The specific aims of Einstein-PETAL are: 1) To optimize the identification and recruitment of a diverse population of patients into PETAL trials by building upon the expertise and established collaboration between critical care and emergency medicine. 2) To facilitate the efficiency and operation of the PETAL Network by leveraging the local and national infrastructure, resources, and expertise of the sites and PIs, including the US Critical Illness an Injuries Trials Group, the CTSA supported Einstein- Montefiore Institute of Clinical and Translational Research (ICTR) with its multiple cores including the Einstein-Montefiore ICTR Clinical Research Informatics Core (RIC), and the electronic medical records at each site. 3) To propose for PETAL two significant clinical trials (Checklist for Lung Injury Prevention (CLIP) and Lung Injury Prevention Study Aspirin II (LIPS-A II)) aimed at the prevention of ARDS and mortality in patients at high risk for ARDS. To achieve these objectives, we have assembled institutions in New York City with outstanding clinical and academic critical care and emergency medicine delivery systems. These sites include the Montefiore Medical Center and its satellite site, the Mount Sinai Medical Center. Together these sites in Manhattan and the Bronx represent 126 adult medical and surgical intensive care unit beds that admitted 6,873 patients in 2012, a busy critical care consultative / rapid response team that sees over 6,619 patients a year, and one of the busiest EDs in the country with over 350,000 adult visits a year.
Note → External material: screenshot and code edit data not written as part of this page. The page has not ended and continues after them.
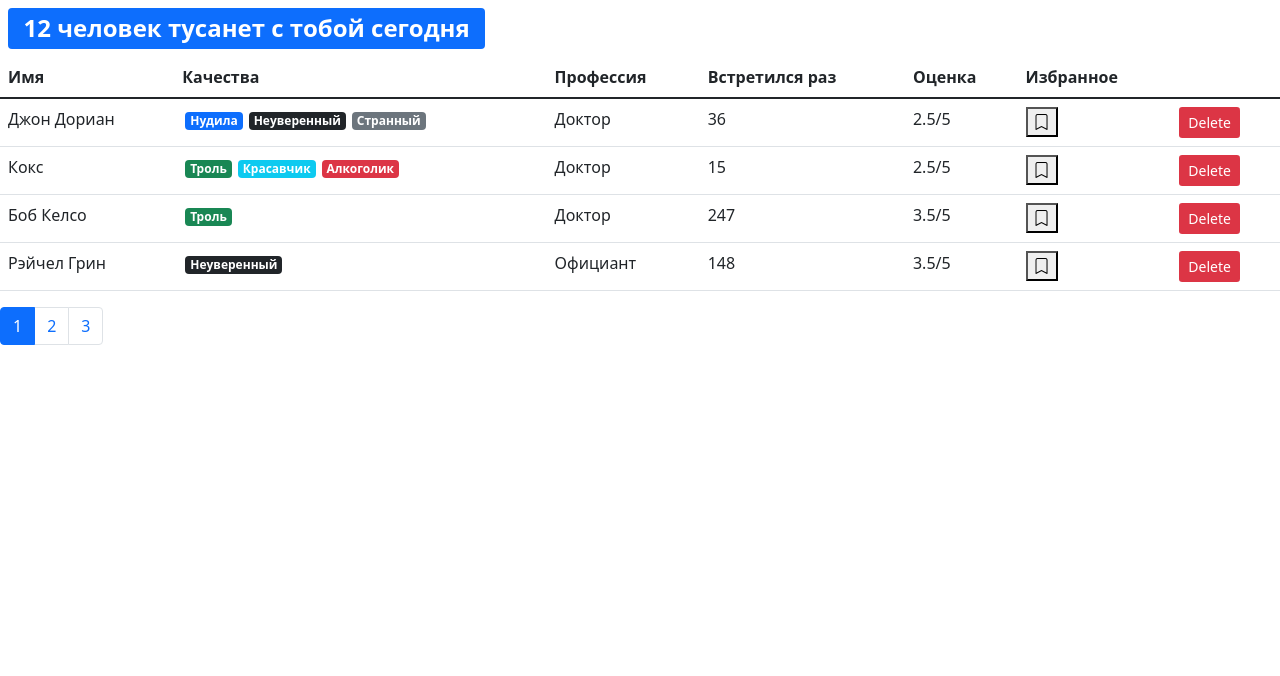
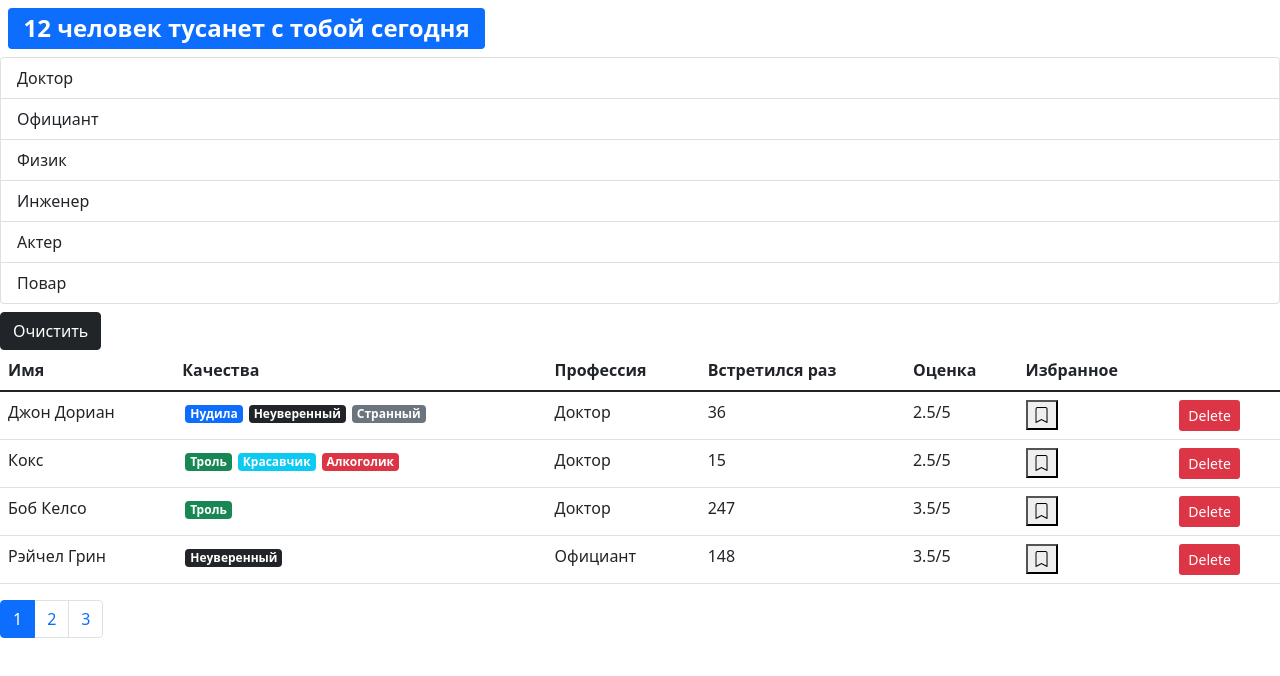
Before and after one commit to Vladimir-Grinko/fast-company, a React (Create React App) app: page / in a window 1280 px wide. Shown: the top 676 px of the page. Built offline with nearby package versions, Linux system fonts and the light colour scheme.

Commit message:
async groupList

```diff
--- /dev/null
+++ b/src/app/api/fake.api/professions.api.js
@@ -0,0 +1,20 @@
+
+export const professions = {
+    doctor: { _id: "67rdca3eeb7f6fgeed471818", name: "Доктор" },
+    waiter: { _id: "67rdca3eeb7f6fgeed471820", name: "Официант" },
+    physics: { _id: "67rdca3eeb7f6fgeed471814", name: "Физик" },
+    engineer: { _id: "67rdca3eeb7f6fgeed471822", name: "Инженер" },
+    actor: { _id: "67rdca3eeb7f6fgeed471824", name: "Актер" },
+    cook: { _id: "67rdca3eeb7f6fgeed471829", name: "Повар" }
+};
+
+const fetchAll = () =>
+    new Promise((resolve) => {
+        window.setTimeout(function () {
+            resolve(professions);
+        }, 1500);
+    });
+
+export default {
+    fetchAll
+};
--- a/src/app/api/fake.api/user.api.js
+++ b/src/app/api/fake.api/user.api.js
@@ -1,11 +1,5 @@
-const professions = {
-    doctor: { _id: "67rdca3eeb7f6fgeed471818", name: "Доктор" },
-    waiter: { _id: "67rdca3eeb7f6fgeed471820", name: "Официант" },
-    physics: { _id: "67rdca3eeb7f6fgeed471814", name: "Физик" },
-    engineer: { _id: "67rdca3eeb7f6fgeed471822", name: "Инженер" },
-    actor: { _id: "67rdca3eeb7f6fgeed471824", name: "Актер" },
-    cook: { _id: "67rdca3eeb7f6fgeed471829", name: "Повар" }
-};
+import { professions } from "./professions.api";
+
 const qualities = {
     tedious: {
         _id: "67rdca3eeb7f6fgeed471198",
--- a/src/app/api/index.js
+++ b/src/app/api/index.js
@@ -1,5 +1,8 @@
 import * as users from "./fake.api/user.api";
+import professions from "./fake.api/professions.api";
+
 const API = {
-    users
+    users,
+    professions
 };
 export default API;
--- /dev/null
+++ b/src/app/components/groupList.jsx
@@ -0,0 +1,40 @@
+import React from "react";
+import PropTypes from "prop-types";
+
+const GroupList = ({
+    items,
+    valueProperty,
+    contentProperty,
+    onItemSelect,
+    selectedItem
+}) => {
+    console.log(Object.keys(items));
+    return (
+        <ul className="list-group">
+            {Object.keys(items).map((item) => (
+                <li
+                    key={items[item][valueProperty]}
+                    className={
+                        "list-group-item" +
+                        (items[item] === selectedItem
+                            ? " active"
+                            : "")
+                    }
+                    onClick={() => onItemSelect(items[item])}
+                    role="button"
+                >
+                    {items[item][contentProperty]}
+                </li>
+            ))}
+        </ul>
+    );
+};
+GroupList.propTypes = {
+    items: PropTypes.object.isRequired,
+    valueProperty: PropTypes.string.isRequired,
+    contentProperty: PropTypes.string.isRequired,
+    onItemSelect: PropTypes.func,
+    selectedItem: PropTypes.object
+};
+
+export default GroupList;
--- a/src/app/components/pagination.jsx
+++ b/src/app/components/pagination.jsx
@@ -14,7 +14,9 @@
                     <li
                         className={
                             "page-item " +
-                            (page === currentPage ? "active" : "")
+                            (page === currentPage
+                                ? "active"
+                                : "")
                         }
                         key={page}
                     >
--- a/src/app/components/users.jsx
+++ b/src/app/components/users.jsx
@@ -1,20 +1,52 @@
-import React, { useState } from "react";
+import React, { useState, useEffect } from "react";
 import User from "./user";
 import Pagination from "./pagination";
 import { paginate } from "../utils/paginate";
 import PropTypes from "prop-types";
+import GroupList from "./groupList";
+import API from "../api";
 
 const Users = ({ users: allUsers, length, ...rest }) => {
+    const [currentPage, setCurrentPage] = useState(1);
+    const [professions, setProfession] = useState();
+    const [selectedProf, setSelectedProf] = useState();
     const pageSize = 4;
-    const [currentPage, setCurrentPage] = useState(1);
+
+    useEffect(() => {
+        API.professions.fetchAll().then((data) => setProfession(data));
+    }, []);
+
+    const handleProfessionSelect = (item) => {
+        setSelectedProf(item);
+    };
+
     const handlePageChange = (pageIndex) => {
         setCurrentPage(pageIndex);
     };
+    const filteredUsers = selectedProf
+        ? allUsers.filter((user) => user.profession === selectedProf)
+        : allUsers;
+    const usersCrop = paginate(filteredUsers, currentPage, pageSize);
+    const clearFilter = () => {
+        setSelectedProf();
+    };
 
-    const users = paginate(allUsers, currentPage, pageSize);
+    return length > 0
+        ? (
+            <>
+                {professions && (
+                    <>
+                        <GroupList
+                            items={professions}
+                            onItemSelect={handleProfessionSelect}
+                            selectedItem={selectedProf}
+                        />
+                        <button className="btn btn-dark mt-2" onClick={clearFilter}>
+                        Очистить
+                        </button>
+                    </>
+                )}
 
-    return length > 0 ? (
-        <>
                 <table className="table">
                     <thead>
                         <tr>
@@ -28,7 +60,7 @@
                         </tr>
                     </thead>
                     <tbody>
-                    {users.map((user) => (
+                        {usersCrop.map((user) => (
                             <User key={user._id} {...user} {...rest} />
                         ))}
                     </tbody>
@@ -40,9 +72,14 @@
                     onPageChange={handlePageChange}
                 />
             </>
-    ) : (
+        )
+        : (
             <></>
         );
+};
+GroupList.defaultProps = {
+    valueProperty: "_id",
+    contentProperty: "name"
 };
 Users.propTypes = {
     users: PropTypes.array.isRequired,
```
Also changed, not shown: .eslintrc.js. Lines whose indentation alone changed are shown as unchanged.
The critical care and emergency medicine services are supplemented by strong institutional research infrastructure and support. The deliverables will include: participation of the PI and co-PI, with their expertise in ARDS prevention and emergency research, on the PETAL steering committees, a commitment to enroll 40 patients a year for the 5 1/2 years of enrollment into PETAL trials, and to implement high quality and timely study procedures and data and sample collection, as per our objectives above.
PETAL represents the first instrumental step towards prevention of acute organ failure that may significantly reduce both the mortality and the comorbidities associated with acute critical illness. The two proposed clinical trials, if proven effective, are cheap and readily available for rapid implementation to improve outcomes for large populations of injured patients. Einstein-PETAL is uniquely and optimally well suited to conduct PETAL trials in a diverse population of patients.